◆ ACTIVITY ◆
Would you repeat the entries below word for word and omit the pictures?

(DATASET EXTRACT begins)

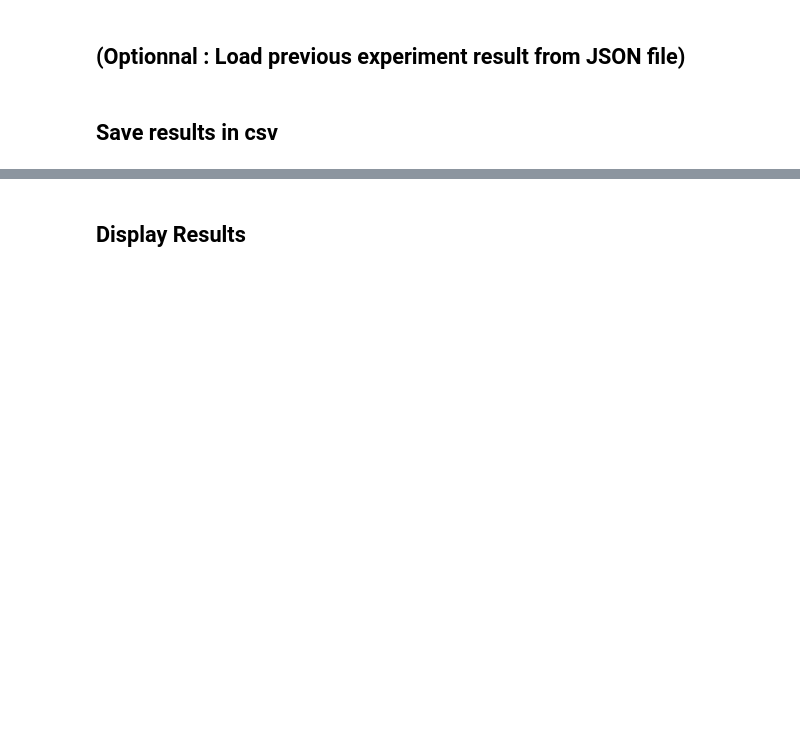
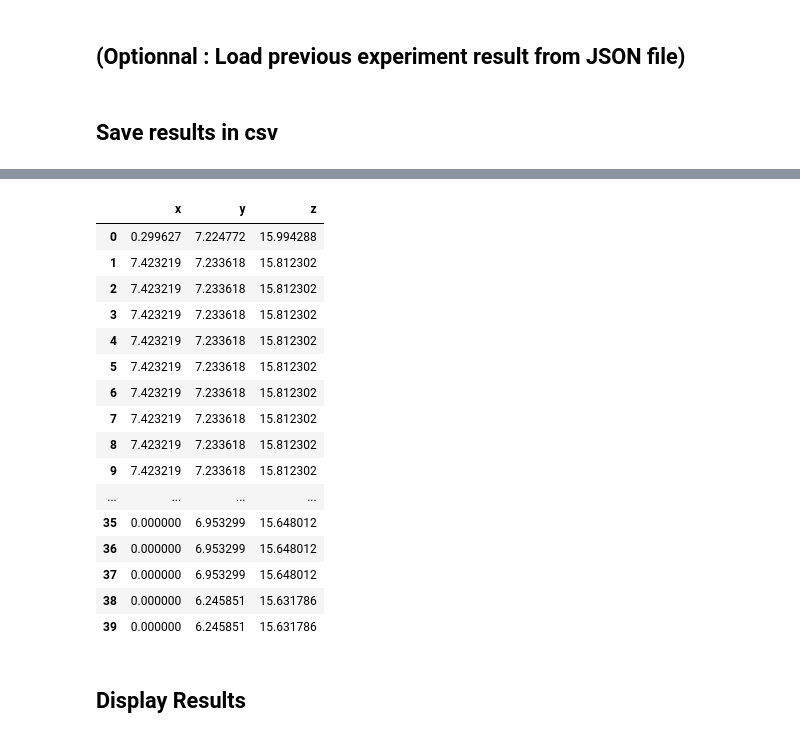
Before and after one commit to CedricTravelletti/InverseDesign.jl, a Jupyter notebook: examples/C_on_Cu.ipynb, the cells around one changed output, grey strips where cells are left out. Saved outputs shown, nothing was run; the diff lists cells and outputs as text; code cells hidden in the pictures; blank space fills up the shorter version.

```diff
--- a/examples/C_on_Cu.ipynb
+++ b/examples/C_on_Cu.ipynb
@@ -220,7 +242,11 @@ import time
 start = time.time()
 run_time = []
 N_BO_steps = input['n_bo_steps']
-BO_trace_space_log = []
+
+BO_trace_space_log_x = []
+BO_trace_space_log_y = []
+BO_trace_space_log_z = []
+
 if input['opt_stop'] == 'T':
     #run this if we want to stop the optimization after a threshold
     for i in range(N_BO_steps):
@@ -232,6 +258,11 @@ if input['opt_stop'] == 'T':
         # Local evaluation here can be replaced with deployment to external system.
         ax_client.complete_trial(trial_index=trial_index, raw_data=evaluate(parameters))
         run_time.append(time.time() - start)
+        #Store current BO trajectory
+        params = ax_client.get_best_parameters()[:1][0]
+        BO_trace_space_log_x.append(params['x'])
+        BO_trace_space_log_y.append(params['y'])
+        BO_trace_space_log_z.append(params['z'])
 
 elif input['opt_stop'] == 'F':
     #run this if we want to run the optimization for a fixed number of steps
@@ -240,3 +271,8 @@ elif input['opt_stop'] == 'F':
         # Local evaluation here can be replaced with deployment to external system.
         ax_client.complete_trial(trial_index=trial_index, raw_data=evaluate(parameters))
         run_time.append(time.time() - start)
+        #Store current BO trajectory
+        params = ax_client.get_best_parameters()[:1][0]
+        BO_trace_space_log_x.append(params['x'])
+        BO_trace_space_log_y.append(params['y'])
+        BO_trace_space_log_z.append(params['z'])
@@ -284,2 +346,22 @@ df
+# %%
+df_bo_space_trace
+# %% [output]
+|  | x | y | z |
+| 0 | 0.299627 | 7.224772 | 15.994288 |
+| 1 | 7.423219 | 7.233618 | 15.812302 |
+| 2 | 7.423219 | 7.233618 | 15.812302 |
+| 3 | 7.423219 | 7.233618 | 15.812302 |
+| 4 | 7.423219 | 7.233618 | 15.812302 |
+| 5 | 7.423219 | 7.233618 | 15.812302 |
+| 6 | 7.423219 | 7.233618 | 15.812302 |
+| 7 | 7.423219 | 7.233618 | 15.812302 |
+| 8 | 7.423219 | 7.233618 | 15.812302 |
+| 9 | 7.423219 | 7.233618 | 15.812302 |
+| ... | ... | ... | ... |
+| 35 | 0.000000 | 6.953299 | 15.648012 |
+| 36 | 0.000000 | 6.953299 | 15.648012 |
+| 37 | 0.000000 | 6.953299 | 15.648012 |
+| 38 | 0.000000 | 6.245851 | 15.631786 |
+| 39 | 0.000000 | 6.245851 | 15.631786 |
 # %% [markdown]
 ## Display Results
```
Also changed, not shown: parts of 6 cells of this notebook, 1 other file.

(DATASET EXTRACT ends)

◆ EXERCISE SOLUTION ◆
Before and after one commit to CedricTravelletti/InverseDesign.jl, a Jupyter notebook: examples/C_on_Cu.ipynb, the cells around one changed output, grey strips where cells are left out. Saved outputs shown, nothing was run; the diff lists cells and outputs as text; code cells hidden in the pictures; blank space fills up the shorter version.

```diff
--- a/examples/C_on_Cu.ipynb
+++ b/examples/C_on_Cu.ipynb
@@ -220,7 +242,11 @@ import time
 start = time.time()
 run_time = []
 N_BO_steps = input['n_bo_steps']
-BO_trace_space_log = []
+
+BO_trace_space_log_x = []
+BO_trace_space_log_y = []
+BO_trace_space_log_z = []
+
 if input['opt_stop'] == 'T':
     #run this if we want to stop the optimization after a threshold
     for i in range(N_BO_steps):
@@ -232,6 +258,11 @@ if input['opt_stop'] == 'T':
         # Local evaluation here can be replaced with deployment to external system.
         ax_client.complete_trial(trial_index=trial_index, raw_data=evaluate(parameters))
         run_time.append(time.time() - start)
+        #Store current BO trajectory
+        params = ax_client.get_best_parameters()[:1][0]
+        BO_trace_space_log_x.append(params['x'])
+        BO_trace_space_log_y.append(params['y'])
+        BO_trace_space_log_z.append(params['z'])
 
 elif input['opt_stop'] == 'F':
     #run this if we want to run the optimization for a fixed number of steps
@@ -240,3 +271,8 @@ elif input['opt_stop'] == 'F':
         # Local evaluation here can be replaced with deployment to external system.
         ax_client.complete_trial(trial_index=trial_index, raw_data=evaluate(parameters))
         run_time.append(time.time() - start)
+        #Store current BO trajectory
+        params = ax_client.get_best_parameters()[:1][0]
+        BO_trace_space_log_x.append(params['x'])
+        BO_trace_space_log_y.append(params['y'])
+        BO_trace_space_log_z.append(params['z'])
@@ -284,2 +346,22 @@ df
+# %%
+df_bo_space_trace
+# %% [output]
+|  | x | y | z |
+| 0 | 0.299627 | 7.224772 | 15.994288 |
+| 1 | 7.423219 | 7.233618 | 15.812302 |
+| 2 | 7.423219 | 7.233618 | 15.812302 |
+| 3 | 7.423219 | 7.233618 | 15.812302 |
+| 4 | 7.423219 | 7.233618 | 15.812302 |
+| 5 | 7.423219 | 7.233618 | 15.812302 |
+| 6 | 7.423219 | 7.233618 | 15.812302 |
+| 7 | 7.423219 | 7.233618 | 15.812302 |
+| 8 | 7.423219 | 7.233618 | 15.812302 |
+| 9 | 7.423219 | 7.233618 | 15.812302 |
+| ... | ... | ... | ... |
+| 35 | 0.000000 | 6.953299 | 15.648012 |
+| 36 | 0.000000 | 6.953299 | 15.648012 |
+| 37 | 0.000000 | 6.953299 | 15.648012 |
+| 38 | 0.000000 | 6.245851 | 15.631786 |
+| 39 | 0.000000 | 6.245851 | 15.631786 |
 # %% [markdown]
 ## Display Results
```
Also changed, not shown: parts of 6 cells of this notebook, 1 other file.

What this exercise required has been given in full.